The data contains the analysis results from corn, spring wheat, barley and triticale samples from across Canada as part of the 2016 Alltech Canada Harvest Analysis. The results indicated a high risk for the presence of mycotoxins in total mixed rations (TMR), distillers dried grains with solubles (DDGS) and silage. On average, 3.8 different mycotoxins were present in the TMR and DDGS samples collected.
45 TMR samples from across Canada, from June 1 to November 30, were tested. It was shown that only 2% of the samples contained no mycotoxins. 2% of the samples contained 8 to 9 mycotoxins, 20% contained 6 to 7 mycotoxins, 29% contained 4 to 5 mycotoxins, 29% contained 2 to 3 mycotoxins and 18% contained 1 mycotoxin. Type B trichothecene mycotoxins (including DON) were present in 80% of the samples, and fusaric acid was present in more than half.
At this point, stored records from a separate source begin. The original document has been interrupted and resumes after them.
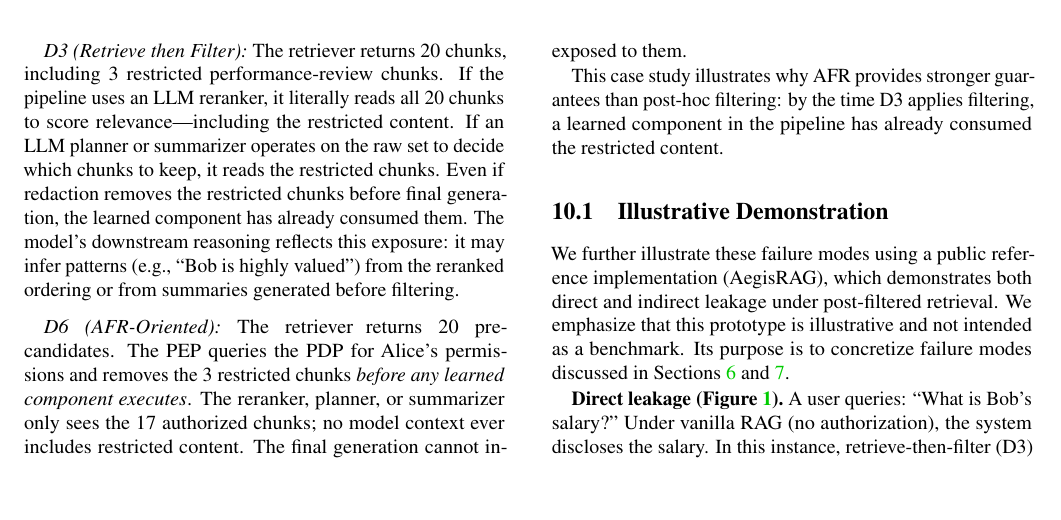
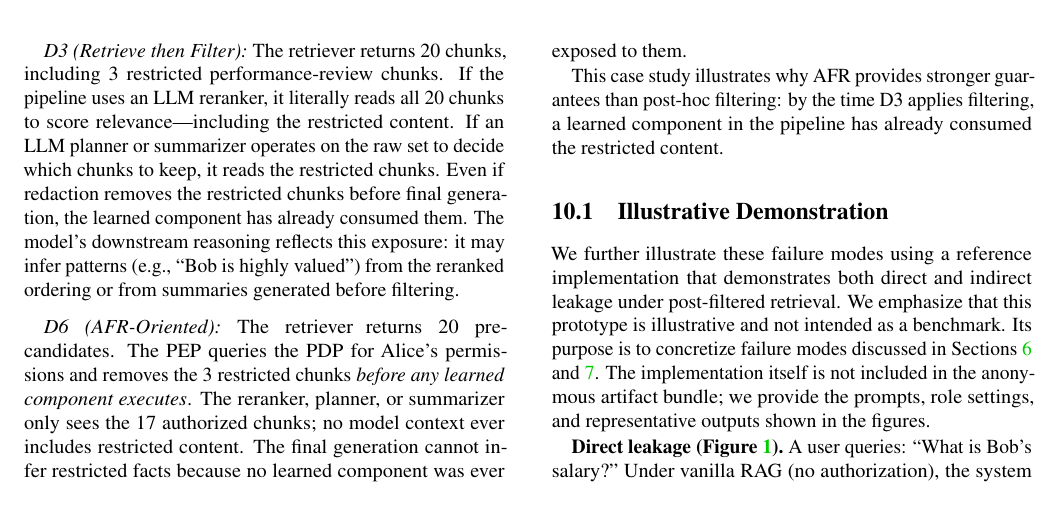
Before and after one commit to rohithzmoi/agentic-rag-security-artifacts, a LaTeX paper (paper_usenix.tex): part of page 8 of 12, cut so that both start at the same text, the shorter picture padded with empty space. Compiled offline with pdfLaTeX; a LaTeX package or settings file that is missing is left out.

Commit message:
Updates 2

```diff
--- a/paper_usenix.tex
+++ b/paper_usenix.tex
@@ -433,7 +433,7 @@ This case study illustrates why AFR provides stronger guarantees than post-hoc f
 
 \subsection{Illustrative Demonstration}
 
-We further illustrate these failure modes using a public reference implementation (AegisRAG), which demonstrates both direct and indirect leakage under post-filtered retrieval. We emphasize that this prototype is illustrative and not intended as a benchmark. Its purpose is to concretize failure modes discussed in Sections~\ref{sec:failure-taxonomy} and~\ref{sec:defense-taxonomy}.
+We further illustrate these failure modes using a reference implementation that demonstrates both direct and indirect leakage under post-filtered retrieval. We emphasize that this prototype is illustrative and not intended as a benchmark. Its purpose is to concretize failure modes discussed in Sections~\ref{sec:failure-taxonomy} and~\ref{sec:defense-taxonomy}. The implementation itself is not included in the anonymous artifact bundle; we provide the prompts, role settings, and representative outputs shown in the figures.
 
 \textbf{Direct leakage (Figure~\ref{fig:direct}).} A user queries: ``What is Bob's salary?'' Under vanilla RAG (no authorization), the system discloses the salary. In this instance, retrieve-then-filter (D3) blocks the explicit disclosure because the filter catches the unauthorized chunks before generation. However, this does not provide a structural guarantee---it succeeds here only because the query explicitly requests restricted content and no learned component (e.g., LLM reranker) consumed the unfiltered candidates before filtering. Under AFR (D6), the query is blocked because unauthorized chunks never enter any model context.
 
```
Also changed, not shown: README.md, screenshots/README.md, paper_usenix.tex (2 more changed lines).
Deoxynivalenol (DON) is a type B trichothecene mycotoxin and was the most prevalent mycotoxin found in new-crop corn silage as well as spring wheat, barley and triticale samples. High levels of fusaric acid were also present in the samples collected. The combination of DON and fusaric acid can result in a high risk equivalent factor (REQ) that can be toxic to animals. Producers should observe their herd and monitor their animals for poor feed intake as well as reduced milk or meat production.